PalmOne's third-quarter sales dipped sequentially but were up year on year, the PDA maker said yesterday.
Carphone slips in 'stealth' price rise
Carphone Warehouse (CW) - which has more than 760,000 TalkTalk phone customers - has been accused of sneaking in a "stealth" price rise by making early morning calls more expensive.
UK games industry seeks big hug
The UK's video games industry has called for the government to recognise the contribution it makes to Britain's economy before a subsidised bloc of Nordic and Central and European producers hits the indigenous industry where it hurts.
Enterprise falls in love with wireless networking

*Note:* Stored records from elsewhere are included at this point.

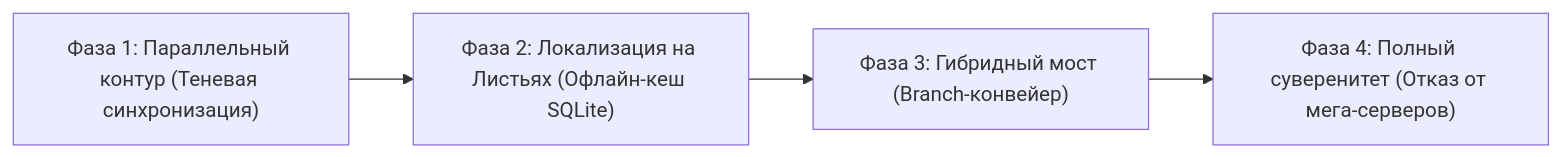
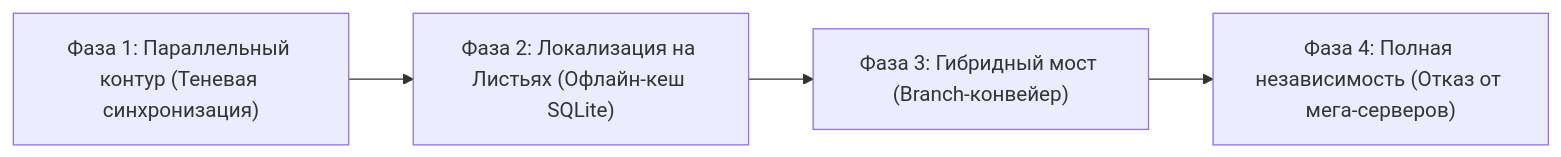
Before and after one commit to Data-Independence-Network/presentations: the second of 2 diagrams in shared_docs/whitepapers/04_ecosystem_impact_whitepaper.md, drawn with Mermaid. The commit also changed other lines of this file and 81 other files, not shown here.

````diff
--- a/shared_docs/whitepapers/04_ecosystem_impact_whitepaper.md
+++ b/shared_docs/whitepapers/04_ecosystem_impact_whitepaper.md
@@ -120,6 +120,6 @@
 ```mermaid
 graph LR
     F1["Фаза 1: Параллельный контур (Теневая синхронизация)"] --> F2["Фаза 2: Локализация на Листьях (Офлайн-кеш SQLite)"]
     F2 --> F3["Фаза 3: Гибридный мост (Branch-конвейер)"]
-    F3 --> F4["Фаза 4: Полный суверенитет (Отказ от мега-серверов)"]
+    F3 --> F4["Фаза 4: Полная независимость (Отказ от мега-серверов)"]
 ```
````
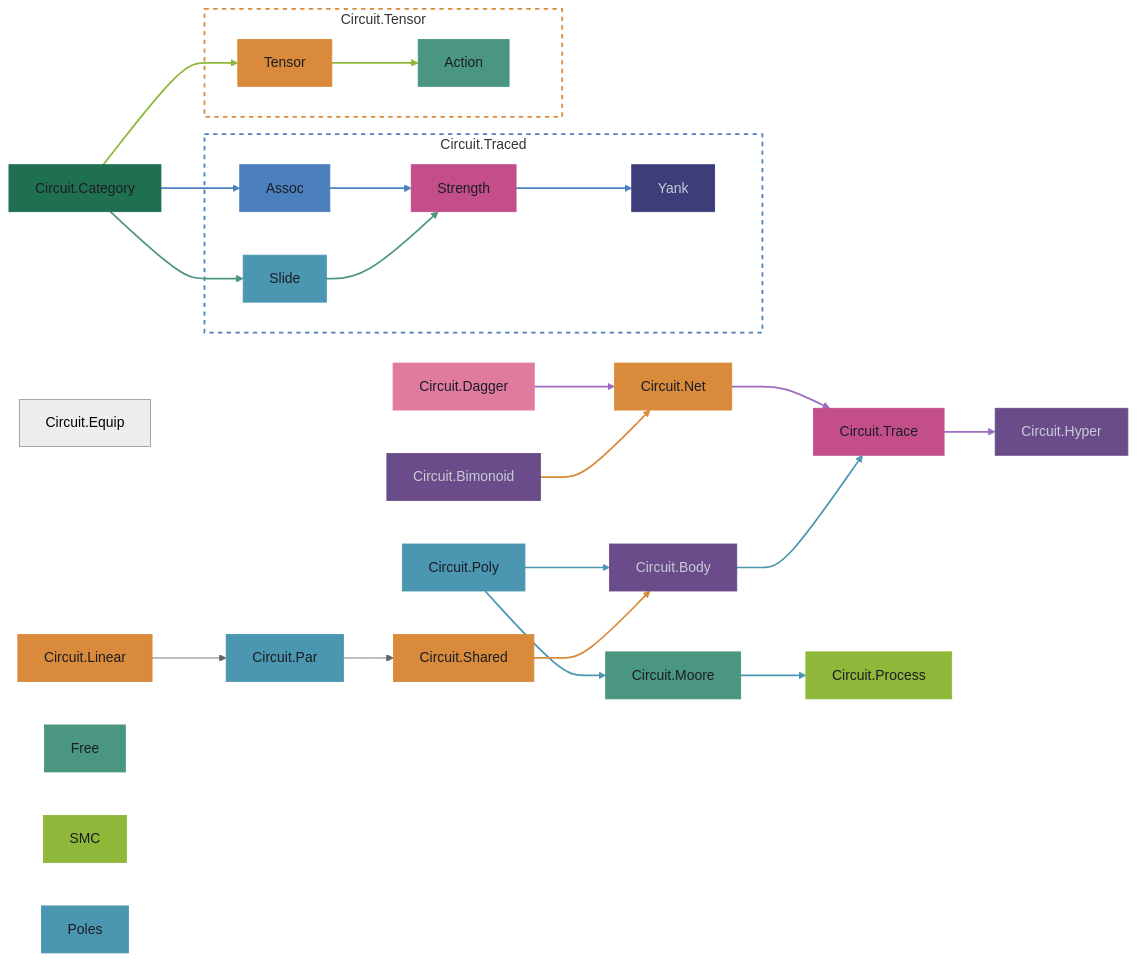
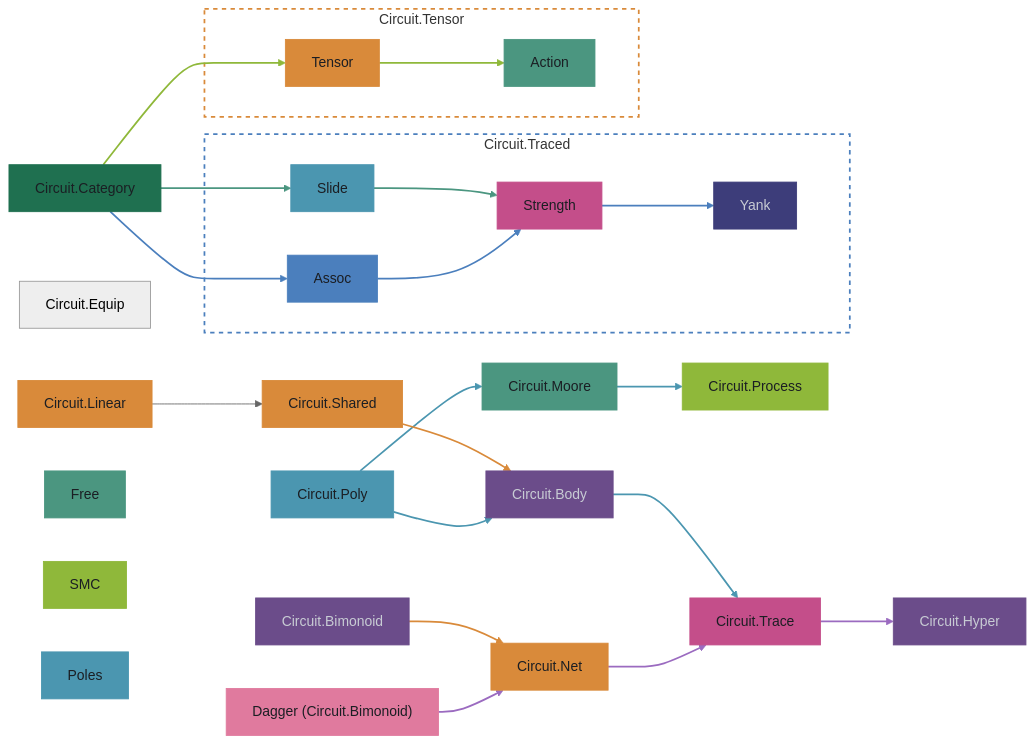
Before and after one commit to tonyday567/circuits: the second of 2 diagrams in readme.md, drawn with Mermaid (neutral theme). The commit also changed 26 other files, not shown here.

Commit message:
SMC into Net, Par into Linear, Dagger into Bimonoid; evalPullback chain-rule falsifier; kill synonym wrappers incl Trace.base; stale-haddock and setup fixes

````diff
--- a/readme.md
+++ b/readme.md
@@ -63,77 +63,74 @@
 ```mermaid
 graph LR
   Category["Circuit.Category"]
 
   subgraph Channel ["Circuit.Traced"]
     Assoc["Assoc"]
     Slide["Slide"]
     Strength["Strength"]
     Yank["Yank"]
   end
 
   subgraph Tensor ["Circuit.Tensor"]
     TensorClass["Tensor"]
     Action["Action"]
   end
 
   Net["Circuit.Net"]
   Trace["Circuit.Trace"]
   Hyper["Circuit.Hyper"]
-  Dagger["Circuit.Dagger"]
+  Dagger["Dagger (Circuit.Bimonoid)"]
   Equip["Circuit.Equip"]
   Body["Circuit.Body"]
   Poly["Circuit.Poly"]
   Moore["Circuit.Moore"]
   Process["Circuit.Process"]
   Shared["Circuit.Shared"]
   Bimonoid["Circuit.Bimonoid"]
-  Par["Circuit.Par"]
   Linear["Circuit.Linear"]
 
   Category --> Assoc --> Strength --> Yank
   Category --> Slide --> Strength
   Category --> TensorClass --> Action
   Net --> Trace
   Trace --> Hyper
   Dagger --> Net
   Body --> Trace
   Poly --> Body
   Poly --> Moore
   Moore --> Process
   Shared --> Body
   Bimonoid --> Net
-  Par --> Shared
-  Linear --> Par
+  Linear --> Shared
 
   linkStyle 0,1,2 stroke:#4B7FBD,stroke-width:2px
   linkStyle 3,4 stroke:#4B9680,stroke-width:2px
   linkStyle 5,6 stroke:#8FB83A,stroke-width:2px
   linkStyle 7,8,9 stroke:#9B6BC0,stroke-width:2px
   linkStyle 10,11,12,13 stroke:#4B96B0,stroke-width:2px
   linkStyle 14,15 stroke:#D98A3A,stroke-width:2px
 
   style Channel fill:transparent,stroke:#4B7FBD,stroke-width:2px,stroke-dasharray: 5 5
   style Tensor fill:transparent,stroke:#D98A3A,stroke-width:2px,stroke-dasharray: 5 5
   style Category fill:#1F7050,stroke:#1F7050,color:#1b1e23
   style Assoc fill:#4B7FBD,stroke:#4B7FBD,color:#1b1e23
   style Slide fill:#4B96B0,stroke:#4B96B0,color:#1b1e23
   style Strength fill:#C44E8A,stroke:#C44E8A,color:#1b1e23
   style Yank fill:#3D3D7A,stroke:#3D3D7A,color:#c8ccd4
   style TensorClass fill:#D98A3A,stroke:#D98A3A,color:#1b1e23
   style Action fill:#4B9680,stroke:#4B9680,color:#1b1e23
   style Free fill:#4B9680,stroke:#4B9680,color:#1b1e23
   style SMC fill:#8FB83A,stroke:#8FB83A,color:#1b1e23
   style Net fill:#D98A3A,stroke:#D98A3A,color:#1b1e23
   style Trace fill:#C44E8A,stroke:#C44E8A,color:#1b1e23
   style Hyper fill:#6B4C8A,stroke:#6B4C8A,color:#c8ccd4
   style Dagger fill:#E07A9E,stroke:#E07A9E,color:#1b1e23
   style Poles fill:#4B96B0,stroke:#4B96B0,color:#1b1e23
   style Body fill:#6B4C8A,stroke:#6B4C8A,color:#c8ccd4
   style Poly fill:#4B96B0,stroke:#4B96B0,color:#1b1e23
   style Moore fill:#4B9680,stroke:#4B9680,color:#1b1e23
   style Process fill:#8FB83A,stroke:#8FB83A,color:#1b1e23
   style Shared fill:#D98A3A,stroke:#D98A3A,color:#1b1e23
   style Bimonoid fill:#6B4C8A,stroke:#6B4C8A,color:#c8ccd4
-  style Par fill:#4B96B0,stroke:#4B96B0,color:#1b1e23
   style Linear fill:#D98A3A,stroke:#D98A3A,color:#1b1e23
 ```
````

Sales of wireless networking equipment destined for the enterprise showed healthy growth in the last quarter, outstripping the pace of growth in the residential sector, according to new figures from IDC. Shipments of wireless routers/gateways that are primarily for the residential market grew by two per cent from Q3 to Q4 2004, compared to 19 per cent growth in the enterprise segment.
British adults support child porn crackdown
The British public stands four-square behind ISPs over moves to curb the availability of images of child abuse on the net. In a MORI poll of 1,00O UK adults, 89 per cent said they would support ISPs if they tracked those visiting child porn websites and 93 per cent said that ISPs should report this information to the police.
Down with Chip 'n PIN, mini-black holes and cyber humans
LettersAh, chip and PIN. Was there ever a topic more beloved by any readership? We ran a comment piece this week that took a look at the pros and (mainly, in the view of the writer) cons of the new system. We had a whole sackful of letters on this one. Here are the best, and most coherent:
VIA NET.WORKS faces liquidity crisis
VIA NET.WORKS, Inc. - the business-focused telco in Europe and the US - has called in PricewaterhouseCoopers to help it secure new financing to address an "urgent liquidity problem".
Dundee goes nuts over space lander research
Dundee University officially opened its Space Technology Centre today, where researchers will work on planetary lander simulators, and develop support technology for space missions. The centre encompasses the Natural Environment Research Council Satellite Receiving Station in Dundee.